Requirement: Nothing but the pictures should go missing; return all the entries below exactly.

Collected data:
══════════
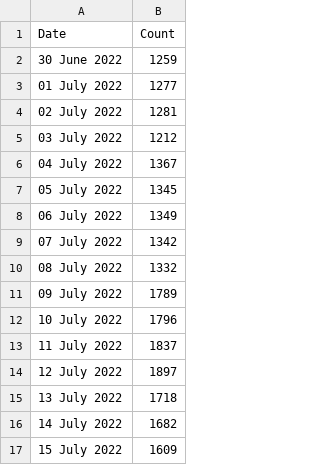
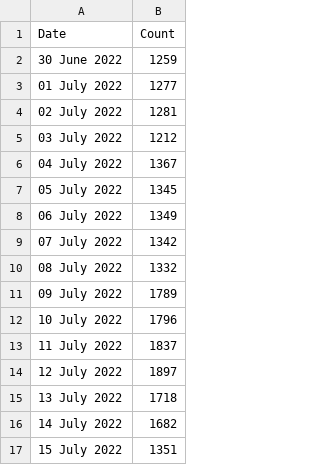
Before and after one commit to esfalsa/puree, a CSV file: _data/history.csv, drawn as a sheet.

```diff
--- a/_data/history.csv
+++ b/_data/history.csv
@@ -16,2 +16,2 @@ Date,Count
 14 July 2022,1682
-15 July 2022,1609
+15 July 2022,1351
```
Also changed, not shown: 4 other files.
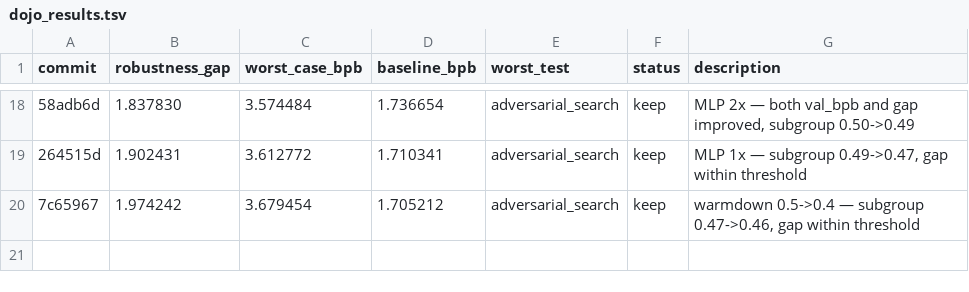
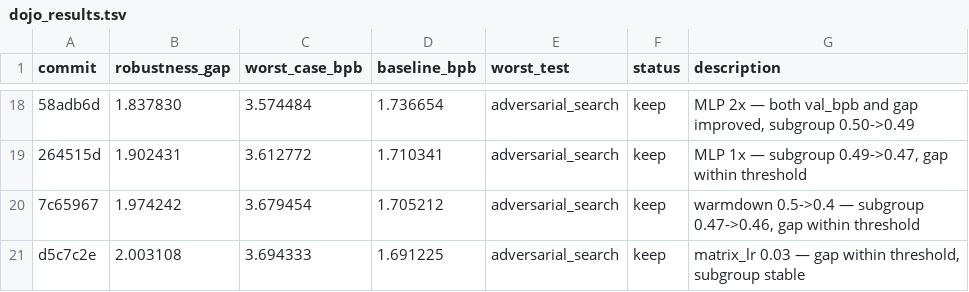
Before and after one commit to karpathy/autoresearch, a TSV file: dojo_results.tsv, drawn as a sheet; only a part is shown, gaps mark what is left out; the diff names each change by its address in the sheet, - before the commit and + after, or states it on an @@ line.

```diff
--- a/dojo_results.tsv
+++ b/dojo_results.tsv
+row 21: d5c7c2e | 2.003108 | 3.694333 | 1.691225 | adversarial_search | keep | matrix_lr 0.03 — gap within threshold, subgroup stable
```
Also changed, not shown: loop_results.tsv, results.tsv, 1 other file.
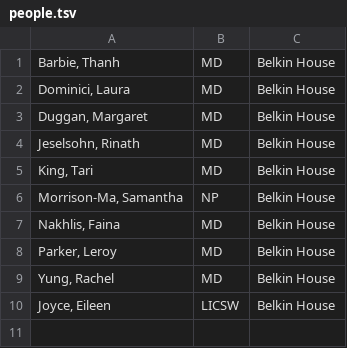
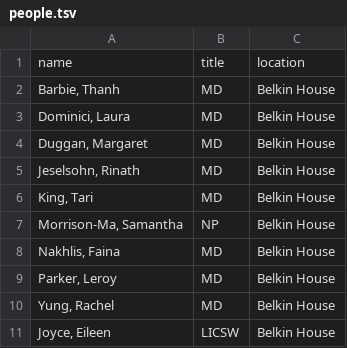
Before and after one commit to SoftEngTeamC/FaulknerMap2, a TSV file: src/main/resources/data/belkinHouse/floor1/people.tsv, drawn as a sheet; the diff names each change by its address in the sheet, - before the commit and + after, or states it on an @@ line.

```diff
--- a/src/main/resources/data/belkinHouse/floor1/people.tsv
+++ b/src/main/resources/data/belkinHouse/floor1/people.tsv
+row 1: name | title | location
```
Also changed, not shown: src/main/resources/data/belkinHouse/floor1/edges.tsv, src/main/resources/data/belkinHouse/floor1/locations.tsv, 10 other files.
══════════
Solved problem:
Before and after one commit to esfalsa/puree, a CSV file: _data/history.csv, drawn as a sheet.

```diff
--- a/_data/history.csv
+++ b/_data/history.csv
@@ -16,2 +16,2 @@ Date,Count
 14 July 2022,1682
-15 July 2022,1609
+15 July 2022,1351
```
Also changed, not shown: 4 other files.
Before and after one commit to karpathy/autoresearch, a TSV file: dojo_results.tsv, drawn as a sheet; only a part is shown, gaps mark what is left out; the diff names each change by its address in the sheet, - before the commit and + after, or states it on an @@ line.

```diff
--- a/dojo_results.tsv
+++ b/dojo_results.tsv
+row 21: d5c7c2e | 2.003108 | 3.694333 | 1.691225 | adversarial_search | keep | matrix_lr 0.03 — gap within threshold, subgroup stable
```
Also changed, not shown: loop_results.tsv, results.tsv, 1 other file.
Before and after one commit to SoftEngTeamC/FaulknerMap2, a TSV file: src/main/resources/data/belkinHouse/floor1/people.tsv, drawn as a sheet; the diff names each change by its address in the sheet, - before the commit and + after, or states it on an @@ line.

```diff
--- a/src/main/resources/data/belkinHouse/floor1/people.tsv
+++ b/src/main/resources/data/belkinHouse/floor1/people.tsv
+row 1: name | title | location
```
Also changed, not shown: src/main/resources/data/belkinHouse/floor1/edges.tsv, src/main/resources/data/belkinHouse/floor1/locations.tsv, 10 other files.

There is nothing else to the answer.